…I have been guided by the standard John Winthrop set before his shipmates on the flagship Arbella three hundred and thirty-one years ago, as they, too, faced the task of building a new government on a perilous frontier. “We must always consider”, he said, “that we shall be as a city upon a hill—the eyes of all people are upon us”. Today the eyes of all people are truly upon us—and our governments, in every branch, at every level, national, state and local, must be as a city upon a hill — constructed and inhabited by men aware of their great trust and their great responsibilities. For we are setting out upon a voyage in 1961 no less hazardous than that undertaken by the Arbella in 1630. We are committing ourselves to tasks of statecraft no less fantastic than that of governing the Massachusetts Bay Colony, beset as it was then by terror without and disorder within. History will not judge our endeavors—and a government cannot be selected—merely on the basis of color or creed or even party affiliation. Neither will competence and loyalty and stature, while essential to the utmost, suffice in times such as these. For of those to whom much is given, much is required…

“New York City has long been at the forefront of using data and technology to direct public resources more effectively and deliver services more efficiently. We are proud to partner with Code for America and the Arnold Foundation to announce the next chapter in this effort – a new project to bring new reliable real-time information to our courtrooms to help ensure judgments are well-informed and justice is swift.” – John Feinblatt, Chief Policy Advisor to New York City Mayor Michael R. Bloomberg

Similar to the Louisville Project (in fact, both funded by the Arnold Foundation) CfA Fellows will work with the NYC Criminal Justice Commission to identify opportunities that enhance and improve the quality, consistency, and accuracy of data used to inform policy and assess programmatic outcomes for pre-trial justice reform. The fellows will guide the development of technology tools and interfaces to facilitate data driven decision-making and tracking of defendants in pretrial status, and will increase the knowledge and skills of system personnel and criminal justice agency heads on jail and pretrial-based technological applications.

This is, and will remain, “a metro nation,” Mr. Katz said.
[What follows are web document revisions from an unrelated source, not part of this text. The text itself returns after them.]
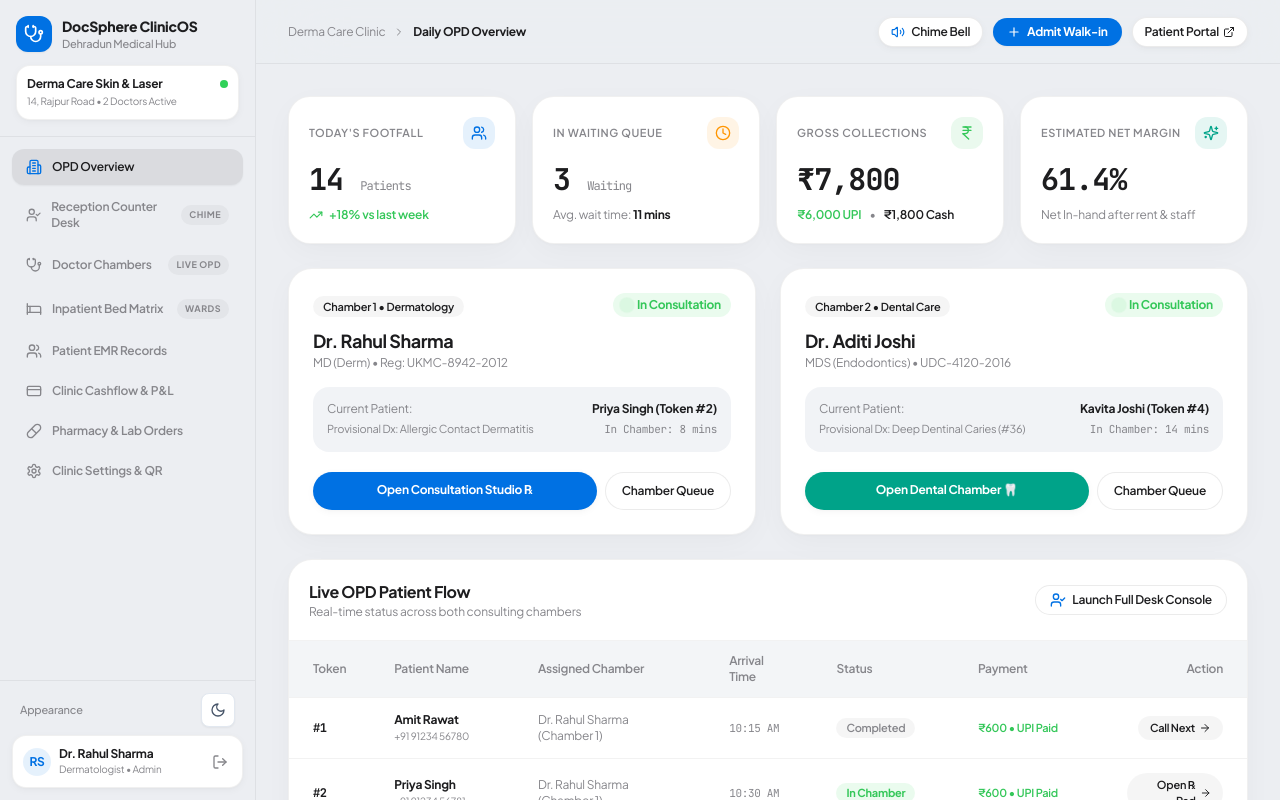
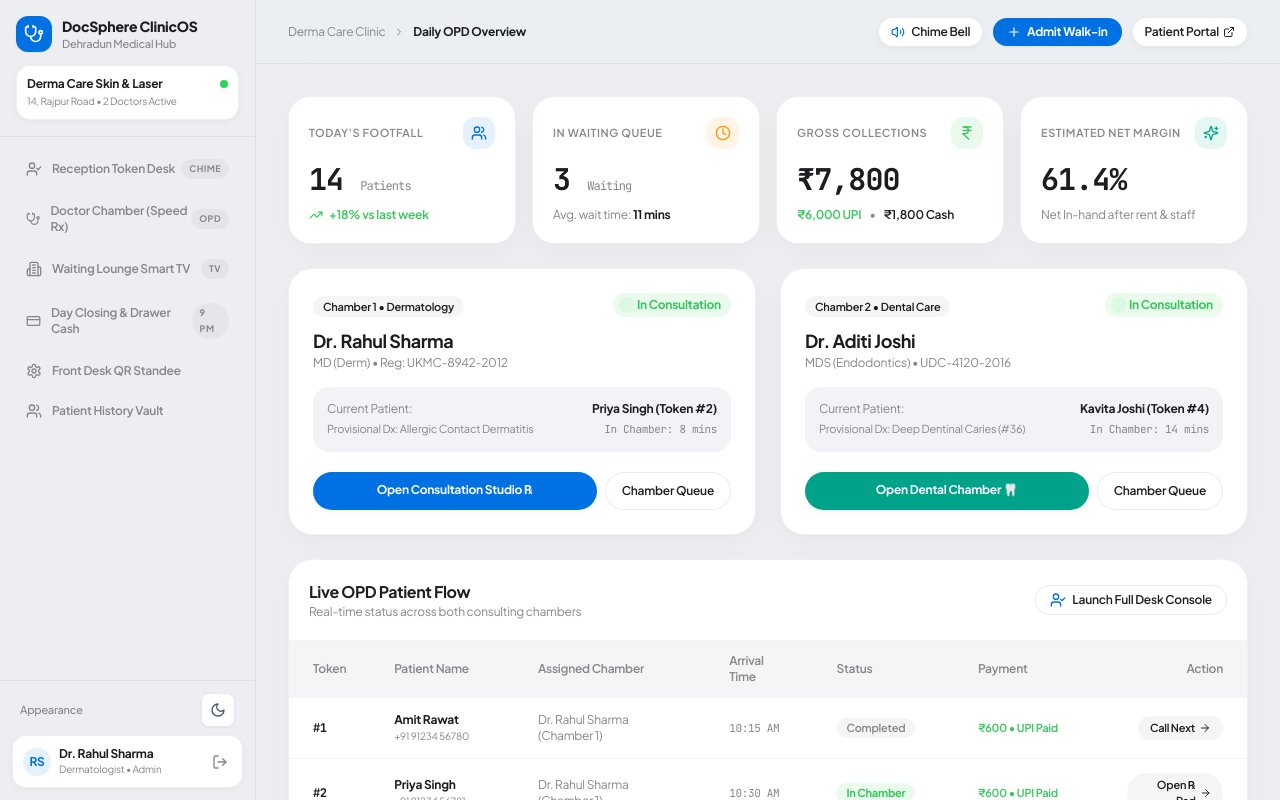
Before and after one commit to uniyalmanas/clinicos, a Next.js app in the folder apps/web/: page /dashboard in a window 1280 px wide. Built offline with nearby package versions, Linux system fonts and the light colour scheme.

Commit message:
docs(sku): archive speculative marketplace, streamline core clinic nav, and focus README on buyable workflows

```diff
--- a/apps/web/src/app/dashboard/layout.tsx
+++ b/apps/web/src/app/dashboard/layout.tsx
@@ -70,14 +70,12 @@ export default function DashboardLayout({
   };
 
   const navItems = [
-    { label: "OPD Overview", href: "/dashboard", icon: Building2 },
-    { label: "Reception Counter Desk", href: "/dashboard/desk", icon: UserCheck, badge: "Chime" },
-    { label: "Doctor Chambers", href: "/dashboard/chambers", icon: Stethoscope, badge: "Live OPD" },
-    { label: "Inpatient Bed Matrix", href: "/dashboard/beds", icon: Bed, badge: "Wards" },
-    { label: "Patient EMR Records", href: "/dashboard/patients", icon: Users },
-    { label: "Clinic Cashflow & P&L", href: "/dashboard/finance", icon: CreditCard },
-    { label: "Pharmacy & Lab Orders", href: "/dashboard/pharmacy", icon: Pill },
-    { label: "Clinic Settings & QR", href: "/dashboard/settings", icon: Settings },
+    { label: "Reception Token Desk", href: "/dashboard/desk", icon: UserCheck, badge: "Chime" },
+    { label: "Doctor Chamber (Speed Rx)", href: "/dashboard/chambers", icon: Stethoscope, badge: "OPD" },
+    { label: "Waiting Lounge Smart TV", href: "/display/waiting-room", icon: Building2, badge: "TV" },
+    { label: "Day Closing & Drawer Cash", href: "/dashboard/finance", icon: CreditCard, badge: "9 PM" },
+    { label: "Front Desk QR Standee", href: "/dashboard/standee", icon: Settings },
+    { label: "Patient History Vault", href: "/dashboard/patients", icon: Users },
   ];
 
   return (
```
Also changed, not shown: 2 other files (tests, documents, lock files or other folders).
National politicians are “about 25 years out of whack” with demographic and economic changes under way both here and abroad, he said, adding: “So the conversation in Washington seems to be happening in almost a parallel universe to the conversation at the local level, where the rubber hits the road, where you really have to grapple with issues. You can’t duck them.”

Technology isn’t so much the solution as it is a way to get more people involved in figuring out what the solution should be. That’s where the “peer-produced” bit comes in. The idea of peer networks also plays a role in the way New Urban Mechanics gets things done. Jacob and Osgood are the interface for new and experimental technology projects that need City Hall’s participation to succeed. They do that using a mix of personal connections, the fact that Boston Mayor Thomas Menino supports what they do, and relatively small cash infusions. Several projects I looked into last year were supported to the tune of between $10,000 and $25,000.